Thursday, May 28, 2009

What the World Eats

My neighbor, Lisa, introduced me to this fascinating book: What the World Eats by Peter Menzel and Faith D'Aluisio. Written for children/young adults, this is a tally of what the world eats. The authors (photographer/writer team) interviewed 25 families in 21 countries; the families are not necessarily typical of every other family in that country, but they do represent a chunk of the population. The countries span the globe and reach from refugee camps through the developing world on into the fully industrialized countries.
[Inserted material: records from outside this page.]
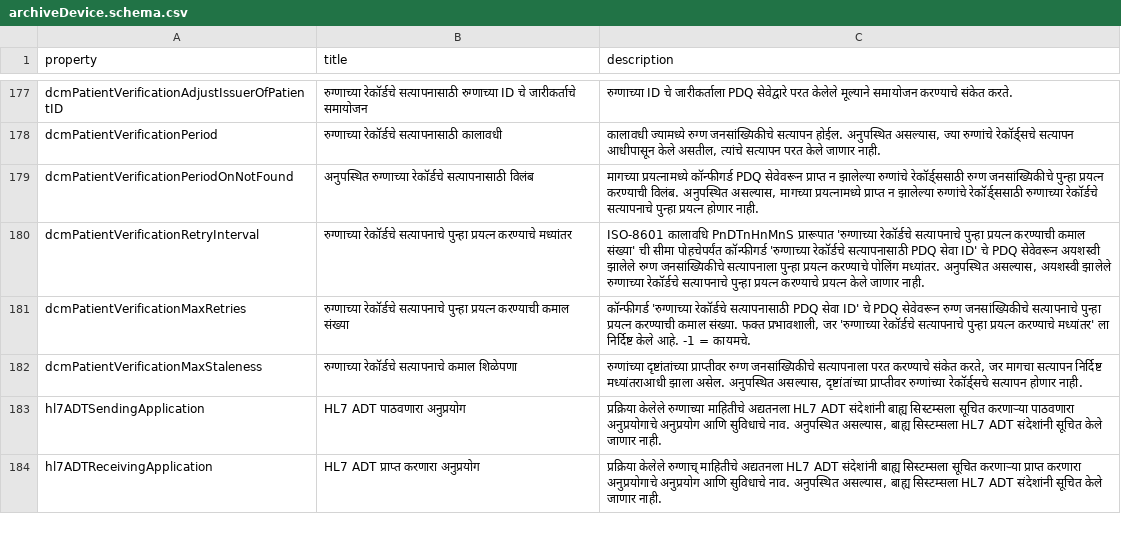
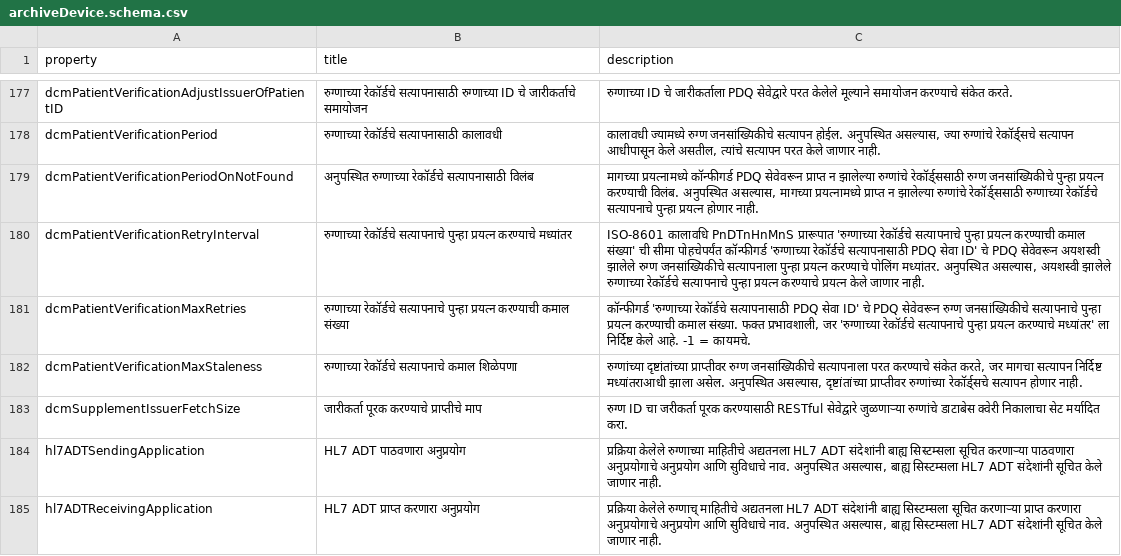
Before and after one commit to dcm4che/dcm4chee-arc-lang, a CSV file: src/csv/mr/archiveDevice.schema.csv, drawn as a sheet; only a part is shown, gaps mark what is left out; the diff names each change by its address in the sheet, - before the commit and + after, or states it on an @@ line.

Commit message:
RESTful service to supplement Issuer of Patient ID on matching Patients : dcm4che/dcm4chee-arc-light#2878

```diff
--- a/src/csv/mr/archiveDevice.schema.csv
+++ b/src/csv/mr/archiveDevice.schema.csv
+row 183: dcmSupplementIssuerFetchSize | जारीकर्ता पूरक करण्याचे प्राप्तीचे माप | रुग्ण ID चा जरीकर्ता पूरक करण्यासाठी RESTful सेवेद्वारे जुळणाऱ्या रुग्णांचे डाटाबेस क्वेरी निकालाचा सेट मर्यादित करा.
```
Also changed, not shown: src/csv/hi/archiveDevice.schema.csv, src/csv/ja/archiveDevice.schema.csv, 3 other files.
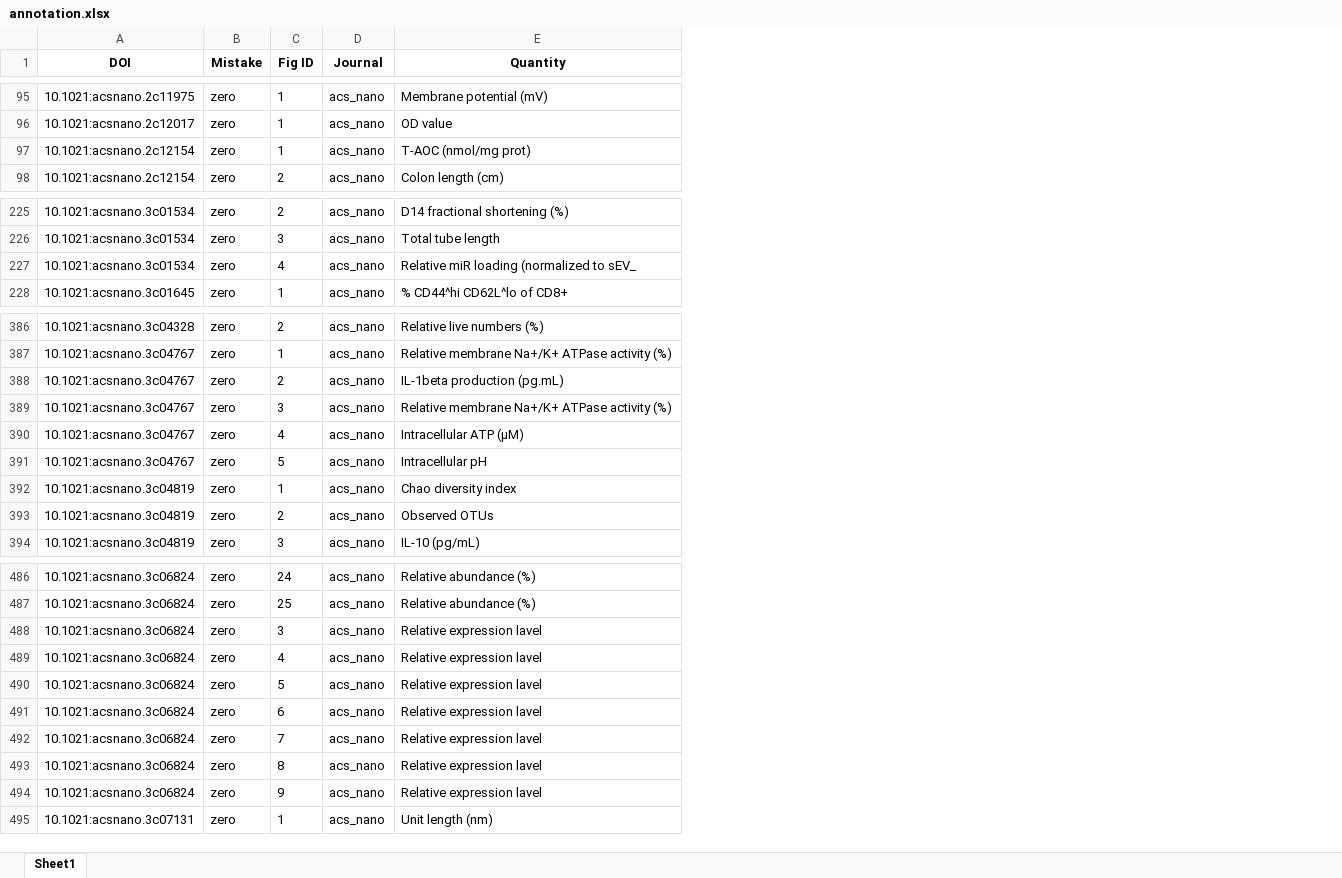
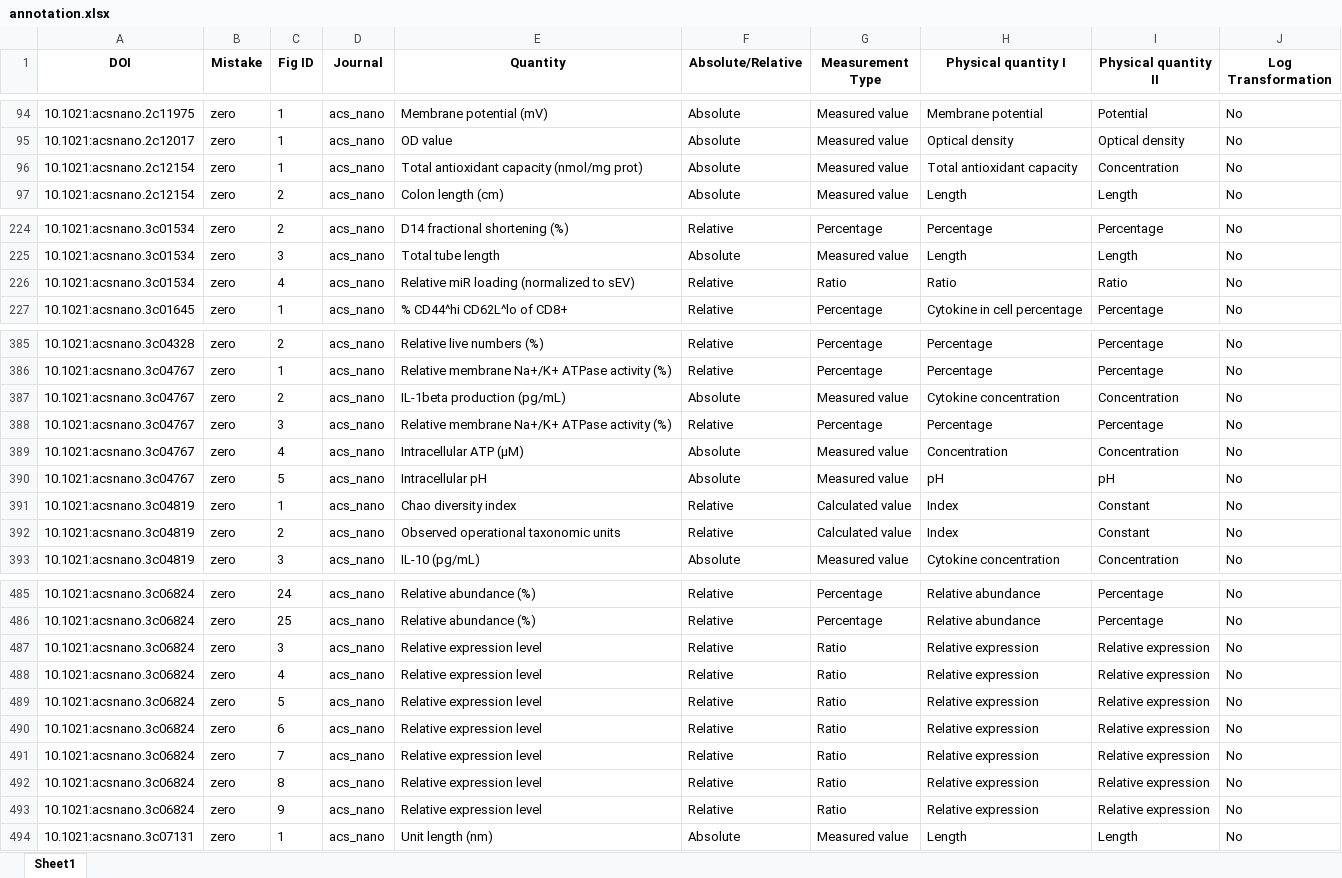
Before and after one commit to tengjuilin/misused-bar-graphs, an Excel workbook: data/misused_bar_graph_figures/acs_nano/zero/annotation.xlsx, sheet Sheet1, drawn as a sheet; only a part is shown, gaps mark what is left out; values as stored, in another font and other column widths than the file's, no borders; addresses are those after the commit; the diff covers the shown part only; the diff names each change by its address in the sheet, - before the commit and + after, or states it on an @@ line.

```diff
--- a/data/misused_bar_graph_figures/acs_nano/zero/annotation.xlsx (sheet Sheet1)
+++ b/data/misused_bar_graph_figures/acs_nano/zero/annotation.xlsx (sheet Sheet1)
+column F (Absolute/Relative), rows 94-97: all Absolute; rows 224-227: Relative | Absolute | Relative | Relative; rows 385-393: Relative | Relative | Absolute | Relative | Absolute | Absolute | Relative | Relative | Absolute; rows 485-494: Relative | Relative | Relative | Relative | Relative | Relative | Relative | Relative | Relative | Absolute
+column G (Measurement Type), rows 94-97: all Measured value; rows 224-227: Percentage | Measured value | Ratio | Percentage; rows 385-393: Percentage | Percentage | Measured value | Percentage | Measured value | Measured value | Calculated value | Calculated value | Measured value; rows 485-494: Percentage | Percentage | Ratio | Ratio | Ratio | Ratio | Ratio | Ratio | Ratio | Measured value
+column H (Physical quantity I), rows 94-97: Membrane potential | Optical density | Total antioxidant capacity | Length; rows 224-227: Percentage | Length | Ratio | Cytokine in cell percentage; rows 385-393: Percentage | Percentage | Cytokine concentration | Percentage | Concentration | pH | Index | Index | Cytokine concentration; rows 485-494: Relative abundance | Relative abundance | Relative expression | Relative expression | Relative expression | Relative expression | Relative expression | Relative expression | Relative expression | Length
+column I (Physical quantity II), rows 94-97: Potential | Optical density | Concentration | Length; rows 224-227: Percentage | Length | Ratio | Percentage; rows 385-393: Percentage | Percentage | Concentration | Percentage | Concentration | pH | Constant | Constant | Concentration; rows 485-494: Percentage | Percentage | Relative expression | Relative expression | Relative expression | Relative expression | Relative expression | Relative expression | Relative expression | Length
+column J (Log Transformation), rows 94-97: all No; rows 224-227: all No; rows 385-393: all No; rows 485-494: all No
-E96 (Quantity): T-AOC (nmol/mg prot)
+E96 (Quantity): Total antioxidant capacity (nmol/mg prot)
-E226 (Quantity): Relative miR loading (normalized to sEV_
+E226 (Quantity): Relative miR loading (normalized to sEV)
-E387 (Quantity): IL-1beta production (pg.mL)
+E387 (Quantity): IL-1beta production (pg/mL)
-E392 (Quantity): Observed OTUs
+E392 (Quantity): Observed operational taxonomic units
-E487:E493 (Quantity): Relative expression lavel
+E487:E493 (Quantity): Relative expression level
```
Also changed, not shown: 1 removed row and 13 edited cells elsewhere in this sheet, data/misused_bar_graph_figures/acs_nano/log/annotation.xlsx.
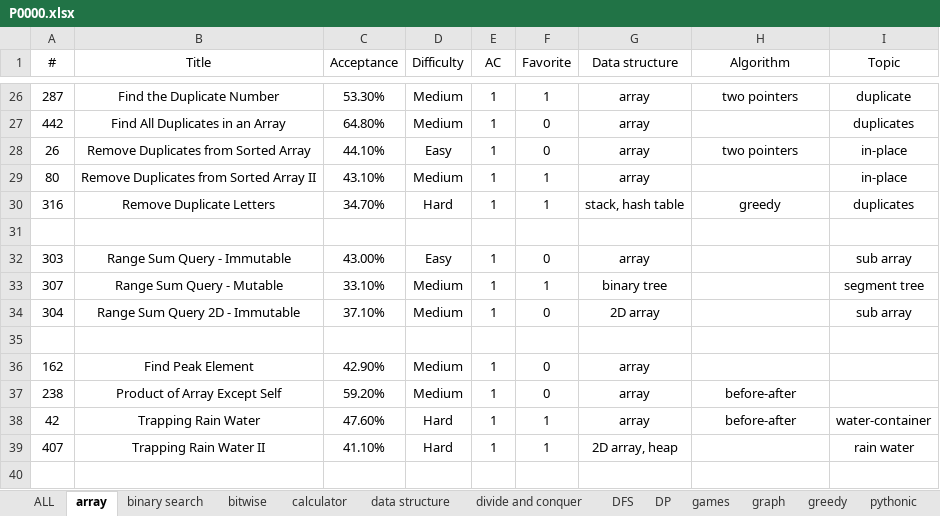
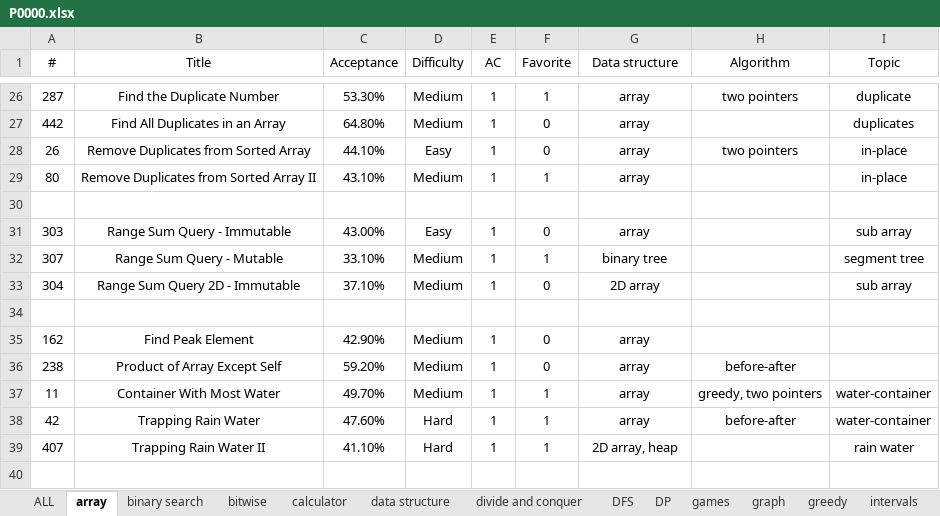
Before and after one commit to westgate458/LeetCode, an Excel workbook: P0000.xlsx, sheet array, drawn as a sheet; only a part is shown, gaps mark what is left out; values as stored, in another font and other column widths than the file's, no borders; removed rows and columns are numbered as before the commit, all else as after; the diff names each change by its address in the sheet, - before the commit and + after, or states it on an @@ line.

```diff
--- a/P0000.xlsx (sheet array)
+++ b/P0000.xlsx (sheet array)
-row 30: 316 | Remove Duplicate Letters | 34.70% | Hard | 1 | 1 | stack, hash table | greedy | duplicates
+row 37: 11 | Container With Most Water | 49.70% | Medium | 1 | 1 | array | greedy, two pointers | water-container
```
Also changed, not shown: sheet greedy, sheet sorting, other sheet tabs.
Islands, mainlands, dessert, mountains--all are included.

The authors are hoping to get all of us to evaluate what we eat across several standards, promoting such websites are Global Footprint and the like (see the book website). Nonetheless, the book is not preachy. Instead, here's what you come away with (in addition to appreciation for the terrific photography):

  • Some people in the world eat so little!!
  • The amount of packaging differs widely between developing and industrialized countries.
  • Much of the world does not have the variety of food we do.
  • Much of the world spends more time preparing food than we do.
  • Some countries spend much more money than we do on food.
  • Some countries spend much, much, much less money on food.
  • Many people must grow their own food.
  • Many people are much more limited by their nation's topography: island types eat fish; arctic types eat things like seal; etc.
  • Some groups eat very little fruits and vegetables; others eat massive amounts.
  • Some countries eat much more meat than others.
  • The countries with the highest health care costs per person also tend to have the highest life expectancy rates.
  • Industrialized nations might eat more processed foods but we also tend to have the highest percentage of safe/sanitary water!
  • The industrialized countries consume vast quantities of sugar! (no surprise)
The families interviewed each get their own section. Every so often, the family narratives are broken up by charts depicting life expectancies for the countries researched, pounds of meat consumed, numbers of obese people, etc. There are also recipes sprinkled throughout. All in all, this is a fascinating book to check out from your local library.

Thursday, May 21, 2009

Rescue Boys from Captain Underpants!

(I wrote this post a year ago and forgot to post it!)

World Magazine
puts out an annual "Books Issue" every year; this is my favorite issue of the year, and I always make time to read it. This year's issue just came out, and it coincided with an interesting conversation I've been having with a friend of mine: what do we give boys to read (boys who are good--even excellent--readers)?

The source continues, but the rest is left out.